S L O A N
With the first day of winter came warmer weather. The Midwest really couldn’t make up its mind when it came to seasons anyways. Where just two weeks prior sat almost a foot of snow, the yards were now back to displaying grass. Not warm enough to pass on a coat, but definitely warm enough that it didn’t feel like Christmas was around the corner. The blast of warm air had every family around town rushing to put up their outdoor Christmas decorations. The entire street lit up at night—some houses twinkling, some with nativity scenes, some with just a wreath on the door and a tree in the window. All with the exception of one townhouse that fell right in the center of it.
Hallie had no decor for the simple fact that she had always spent Christmas at home with her family. Sloan had neither family or decor. It wasn’t like she would buy a tree even if she could afford one. It was a holiday that was basically never experienced. Steve and her had grown up in the worst sorts of foster situations. It was hard enough to get food that was expired or clothes that fit without holes, let alone receive an actual gift. Growing into the adults they now were, she also couldn’t afford to give them. Spending the holiday with Steve was easy, because he understood. They didn’t do silly things like gifts. They played card games and would maybe binge a show on TV. If they were really lucky, they would spend the holiday at whatever jobs they held, ignoring the day altogether.
This year would be harder. Just like Thanksgiving, Sloan was preparing for the worst. And unlike Thanksgiving, she knew a certain chef would not be taking her mind off her loneliness. There were no hours to be put in at Mulligan’s on this holiday, because family restaurants close for family time. She’d be home, alone and depressed, and likely killing an appliance trying to cook her way through the day.
It never felt right to celebrate a holiday when you didn’t grow up with them anyways—you’d think she would have learned to get over that over the years. And that meant that it definitely didn’t feel right to attend a Christmas-themed party.
“Whoa,” Hallie’s hand guided the bedroom door further open so she could take in a better view. “Who are you, and what did you do with my best friend?”
Sloan bit the inside of her cheek and took in her appearance again from the mirror attached to her dresser. The knee length cocktail dress she was wearing may have been purchased secondhand from TJ’s store, but there was no denying that it fit her like a glove. Just barely sitting at the edge of her shoulders, the neckline slightly scooped across her chest, keeping the dress sexy but classy at the same time. Long sleeved and completely covered with black sequins, the polyester beneath the shimmering pieces was just barely seen but cherry red, giving it the slightest Christmassy feel. Surprising not only herself but her best friend, she was wearing a tamed red lipstick, eyeliner, and even had in some simple faux-pearl studs in her ears.
“Sloan, you look to die for.” Hallie made a complete circle around her friend, eyeing her from top to bottom, feeling the sequined sleeve with her hand. “This is stunning on you.”

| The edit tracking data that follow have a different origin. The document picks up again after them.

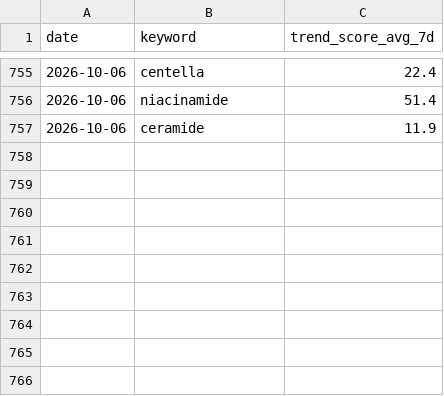
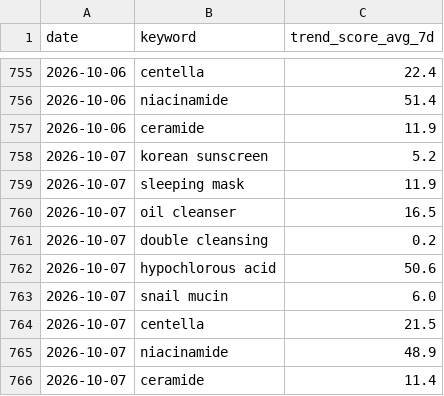
Before and after one commit to cw-ship-it/presail-brand-intel, a CSV file: data/google_trends_history.csv, drawn as a sheet; only a part is shown, gaps mark what is left out.

Commit message:
일일 데이터 자동 수집 2026-10-07

```diff
--- a/data/google_trends_history.csv
+++ b/data/google_trends_history.csv
@@ -757 +757,10 @@ date,keyword,trend_score_avg_7d
 2026-10-06,ceramide,11.9
+2026-10-07,korean sunscreen,5.2
+2026-10-07,sleeping mask,11.9
+2026-10-07,oil cleanser,16.5
+2026-10-07,double cleansing,0.2
+2026-10-07,hypochlorous acid,50.6
+2026-10-07,snail mucin,6.0
+2026-10-07,centella,21.5
+2026-10-07,niacinamide,48.9
+2026-10-07,ceramide,11.4
```
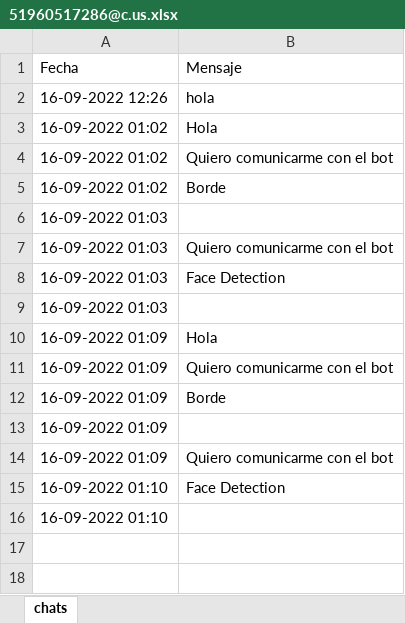
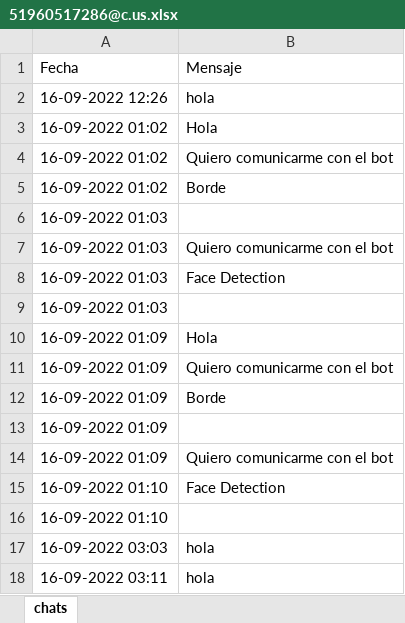
Before and after one commit to edwinml148/WhatsAppComputerVision, an Excel workbook: chats/51960517286@c.us.xlsx, sheet chats, drawn as a sheet; values as stored, in another font and other column widths than the file's, no borders; the diff names each change by its address in the sheet, - before the commit and + after, or states it on an @@ line.

```diff
--- a/chats/51960517286@c.us.xlsx (sheet chats)
+++ b/chats/51960517286@c.us.xlsx (sheet chats)
+row 17: 16-09-2022 03:03 | hola
+row 18: 16-09-2022 03:11 | hola
```
Also changed, not shown: 3 other files.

Hallie had been ready to go for over an hour—dressed festively in a black, sweater dress of her own with knee-high boots. Meanwhile, Sloan was dragging her feet. The Mulligan’s Christmas party for the employees was the last place she wanted to go tonight. Not because it was being held at the very place they all worked but because she was avoiding someone and had been for almost two whole weeks. Thirteen days of swapping shifts, dodging looks, and keeping to herself while craving Ollie’s knowledge in the kitchen. He was allowing her to do it too. The pit in her stomach hadn’t stopped aching since leaving his bed. Tonight, there was no way to avoid him.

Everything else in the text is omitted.